**Task item:**
Every line of the material below that holds the string "size" should be copied.

··· Supplied material

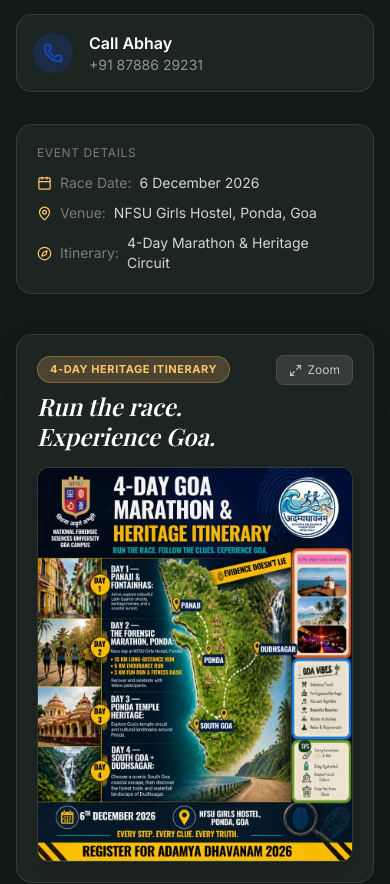
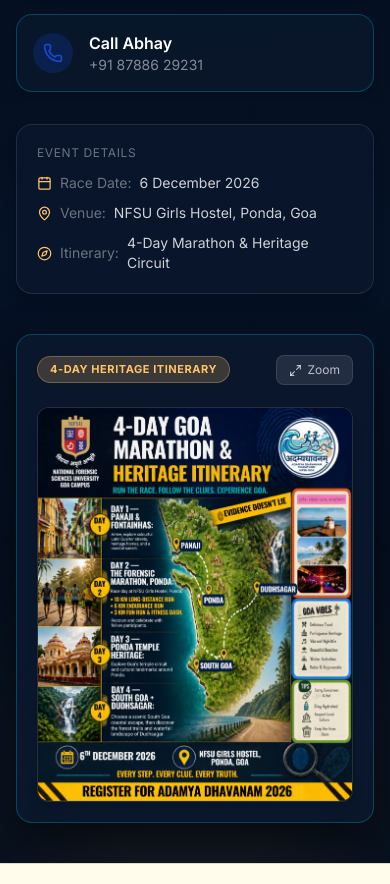
Before and after one commit to nfsugoamarathon-ops/nfsugoamarathon, a React (Vite) app in the folder frontend/: page / in a window 390 px wide. Shown: the part 9675-10559 px from the top of the page. Built offline with nearby package versions, Linux system fonts and the light colour scheme; a web font is replaced by a local one.

Commit message:
feat: match contact & footer backgrounds to hero section and update itinerary poster

```diff
--- a/frontend/src/App.jsx
+++ b/frontend/src/App.jsx
@@ -41,7 +41,7 @@ export default function App() {
   const handleOpenPortal = SHOW_PORTALS ? (portal) => setCurrentView(portal) : undefined;
 
   return (
-    <div className="relative min-h-screen bg-[#111A17] text-[#191A17] font-sans selection:bg-[#1749D1] selection:text-white overflow-x-clip">
+    <div className="relative min-h-screen bg-[#051124] text-[#191A17] font-sans selection:bg-[#1749D1] selection:text-white overflow-x-clip">
       {/*
         MAIN CONTENT FLOW LAYER (z-10)
         Elevated above the fixed curtain-reveal footer with a bottom shadow and rounded corner
--- a/frontend/src/components/Contact.jsx
+++ b/frontend/src/components/Contact.jsx
@@ -23,8 +23,13 @@ export default function Contact() {
   }, [isModalOpen]);
 
   return (
-    <section id="contact" className="bg-[#111A17] pt-10 sm:pt-12 md:pt-14 pb-14 sm:pb-18 scroll-mt-16 text-white" aria-labelledby="contact-heading">
-      <div className="max-w-6xl mx-auto px-4 sm:px-6">
+    <section id="contact" className="relative bg-[#051124] pt-12 sm:pt-14 md:pt-16 pb-14 sm:pb-18 scroll-mt-16 text-white overflow-hidden" aria-labelledby="contact-heading">
+      {/* Hero-matching atmospheric lighting & blurs */}
+      <div className="absolute inset-0 bg-gradient-to-b from-[#030b18]/60 via-[#051124] to-[#040e1e] pointer-events-none" />
+      <div className="absolute -top-24 right-0 w-96 h-96 rounded-full bg-[#1749D1]/10 blur-3xl pointer-events-none" />
+      <div className="absolute -bottom-24 left-0 w-96 h-96 rounded-full bg-[#FFC36A]/[0.06] blur-3xl pointer-events-none" />
+
+      <div className="relative z-10 max-w-6xl mx-auto px-4 sm:px-6">
         <div className="grid grid-cols-1 md:grid-cols-2 gap-10 md:gap-14 items-start">
           {/* Left Column: Contact & Event Details */}
           <div>
@@ -41,7 +46,7 @@ export default function Contact() {
                 href={EVENT.contact.whatsapp}
                 target="_blank"
                 rel="noopener noreferrer"
-                className="flex items-center gap-4 bg-white/5 hover:bg-white/10 border border-white/10 hover:border-white/20 rounded-2xl p-4 transition-colors group"
+                className="flex items-center gap-4 bg-[#0b182e]/80 hover:bg-[#0f2240] border border-cyan-400/25 hover:border-cyan-400/40 rounded-2xl p-4 transition-all duration-300 shadow-md group"
               >
                 <div className="w-10 h-10 rounded-full bg-[#25D366]/20 flex items-center justify-center shrink-0">
                   <MessageCircle size={20} className="text-[#25D366]" />
@@ -55,7 +60,7 @@ export default function Contact() {
 
               <a
                 href={`tel:${EVENT.contact.phone.replace(/\s/g, '')}`}
-                className="flex items-center gap-4 bg-white/5 hover:bg-white/10 border border-white/10 hover:border-white/20 rounded-2xl p-4 transition-colors group"
+                className="flex items-center gap-4 bg-[#0b182e]/80 hover:bg-[#0f2240] border border-cyan-400/25 hover:border-cyan-400/40 rounded-2xl p-4 transition-all duration-300 shadow-md group"
               >
                 <div className="w-10 h-10 rounded-full bg-[#1749D1]/20 flex items-center justify-center shrink-0">
                   <Phone size={20} className="text-[#1749D1]" />
@@ -67,7 +72,7 @@ export default function Contact() {
               </a>
             </div>
 
-            <div className="mt-8 bg-white/5 border border-white/10 rounded-2xl p-5">
+            <div className="mt-8 bg-[#0b182e]/70 border border-white/10 rounded-2xl p-5 shadow-lg">
               <p className="text-white/40 text-xs uppercase tracking-wider mb-3">Event Details</p>
               <div className="space-y-2.5 text-sm">
                 <p className="text-white/80 flex items-center gap-2">
@@ -87,21 +92,21 @@ export default function Contact() {
           </div>
 
           {/* Right Column: 4-Day Marathon & Heritage Itinerary */}
-          <div className="bg-white/5 border border-white/10 rounded-2xl p-5 sm:p-6 shadow-2xl flex flex-col">
+          <div className="bg-[#0b182e]/85 backdrop-blur-xl border border-cyan-400/25 rounded-2xl p-5 sm:p-6 shadow-[0_16px_40px_rgba(0,0,0,0.6)] flex flex-col justify-between">
             {/* Header */}
             <div className="flex items-start justify-between gap-3 mb-4">
               <div>
                 <span className="inline-flex items-center gap-1.5 px-3 py-1 rounded-full text-[11px] font-bold tracking-wider uppercase bg-[#FFC36A]/20 text-[#FFC36A] border border-[#FFC36A]/30 mb-2">
                   4-Day Heritage Itinerary
                 </span>
-                <h3 className="font-serif italic text-2xl sm:text-3xl text-white leading-tight">
+                {/* <h3 className="font-serif italic text-2xl sm:text-3xl text-white leading-tight">
                   Run the race. <br className="hidden sm:inline" />Experience Goa.
-                </h3>
+                </h3> */}
               </div>
               <button
                 type="button"
                 onClick={() => setIsModalOpen(true)}
-                className="inline-flex items-center gap-1.5 text-xs text-white/70 hover:text-white bg-white/10 hover:bg-white/20 border border-white/10 px-3 py-1.5 rounded-lg transition-colors shrink-0"
+                className="inline-flex items-center gap-1.5 text-xs text-white/70 hover:text-white bg-white/10 hover:bg-white/20 border border-white/10 px-3 py-1.5 rounded-lg transition-colors shrink-0 cursor-pointer"
                 aria-label="Expand itinerary poster"
               >
                 <Maximize2 size={13} />
@@ -112,12 +117,12 @@ export default function Contact() {
             {/* Poster Graphic Card with interactive zoom */}
             <div
               onClick={() => setIsModalOpen(true)}
-              className="relative group rounded-xl overflow-hidden border border-white/15 bg-black/40 cursor-pointer shadow-lg"
+              className="relative group rounded-xl overflow-hidden border border-white/15 bg-[#030914] cursor-pointer shadow-lg flex items-center justify-center max-h-[520px] lg:max-h-[560px]"
             >
               <img
-                src="/marathon-itinerary.jpg"
+                src="/marathon-itinerary.jpeg"
                 alt="4-Day Goa Marathon & Heritage Itinerary"
-                className="w-full h-auto object-cover object-top transition-transform duration-500 group-hover:scale-[1.02]"
+                className="w-full h-auto max-h-[520px] lg:max-h-[520px] object-contain transition-transform duration-500 group-hover:scale-[1.02]"
                 loading="lazy"
               />
               <div className="absolute inset-0 bg-gradient-to-t from-black/80 via-transparent to-black/20 opacity-0 group-hover:opacity-100 transition-opacity flex items-end justify-center p-4">
@@ -153,8 +158,8 @@ export default function Contact() {
               </div>
               <div className="flex items-center gap-2">
                 <a
-                  href="/marathon-itinerary.jpg"
-                  download="ADAMYA-DHAVANAM-4-Day-Goa-Marathon-Itinerary.jpg"
+                  href="/marathon-itinerary.jpeg"
+                  download="ADAMYA-DHAVANAM-4-Day-Goa-Marathon-Itinerary.jpeg"
                   target="_blank"
                   rel="noopener noreferrer"
                   className="inline-flex items-center gap-1.5 text-xs bg-white/10 hover:bg-white/20 border border-white/20 px-3 py-1.5 rounded-lg transition-colors"
@@ -176,7 +181,7 @@ export default function Contact() {
             {/* Poster Image */}
             <div className="overflow-auto max-h-[82vh] rounded-xl border border-white/20 shadow-2xl bg-black">
               <img
-                src="/marathon-itinerary.jpg"
+                src="/marathon-itinerary.jpeg"
                 alt="4-Day Goa Marathon & Heritage Itinerary Full Resolution"
                 className="max-h-[80vh] w-auto object-contain mx-auto"
               />
--- a/frontend/src/components/ui/motion-footer.tsx
+++ b/frontend/src/components/ui/motion-footer.tsx
@@ -344,11 +344,11 @@ export function CinematicFooter({
       */}
       <div
         ref={wrapperRef}
-        className="relative h-screen w-full bg-[#111A17]"
+        className="relative h-screen w-full bg-[#051124]"
         style={{ clipPath: "polygon(0% 0, 100% 0%, 100% 100%, 0 100%)" }}
       >
         {/* The actual footer stays fixed to the viewport underneath everything */}
-        <footer className="fixed bottom-0 left-0 flex h-screen w-full flex-col justify-between overflow-hidden bg-[#111A17] text-white cinematic-footer-wrapper">
+        <footer className="fixed bottom-0 left-0 flex h-screen w-full flex-col justify-between overflow-hidden bg-[#051124] text-white cinematic-footer-wrapper">
 
           {/* Ambient Light & Grid Background */}
           <div className="footer-aurora absolute left-1/2 top-1/2 h-[60vh] w-[80vw] -translate-x-1/2 -translate-y-1/2 animate-footer-breathe rounded-[50%] blur-[80px] pointer-events-none z-0" />
@@ -368,10 +368,10 @@ export function CinematicFooter({
             - Rich obsidian glass with glowing golden borders & shadow
             - Crisp white & gold typography with live pulse indicator
           */}
-          <div className="relative z-30 w-full overflow-hidden border-y-2 border-[#FFC36A]/50 bg-[#0E1714]/95 backdrop-blur-xl py-3.5 shadow-[0_10px_35px_rgba(0,0,0,0.8),0_0_20px_rgba(255,195,106,0.15)] mt-4 sm:mt-6">
+          <div className="relative z-30 w-full overflow-hidden border-y-2 border-[#FFC36A]/50 bg-[#030d1e]/95 backdrop-blur-xl py-3.5 shadow-[0_10px_35px_rgba(0,0,0,0.8),0_0_20px_rgba(255,195,106,0.15)] mt-4 sm:mt-6">
             <div className="flex items-center">
               {/* Optional Fixed Sticky Badge on the left for context */}
-              <div className="hidden lg:flex items-center gap-2 pl-6 pr-4 border-r border-white/10 shrink-0 z-10 bg-[#0E1714]">
+              <div className="hidden lg:flex items-center gap-2 pl-6 pr-4 border-r border-white/10 shrink-0 z-10 bg-[#030d1e]">
                 <span className="w-2.5 h-2.5 rounded-full bg-[#FFC36A] animate-ping" />
                 <span className="text-[11px] font-black tracking-widest text-[#FFC36A] uppercase">
                   RACE TICKER
```
Also changed, not shown: frontend/src/components/CreditsModal.tsx (+5 -5 lines), frontend/public/marathon-itinerary.jpeg (added), frontend/public/marathon-itinerary.jpg (deleted).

······

**Problem solution:**
                   <MessageCircle size={20} className="text-[#25D366]" />
                   <Phone size={20} className="text-[#1749D1]" />
                 <Maximize2 size={13} />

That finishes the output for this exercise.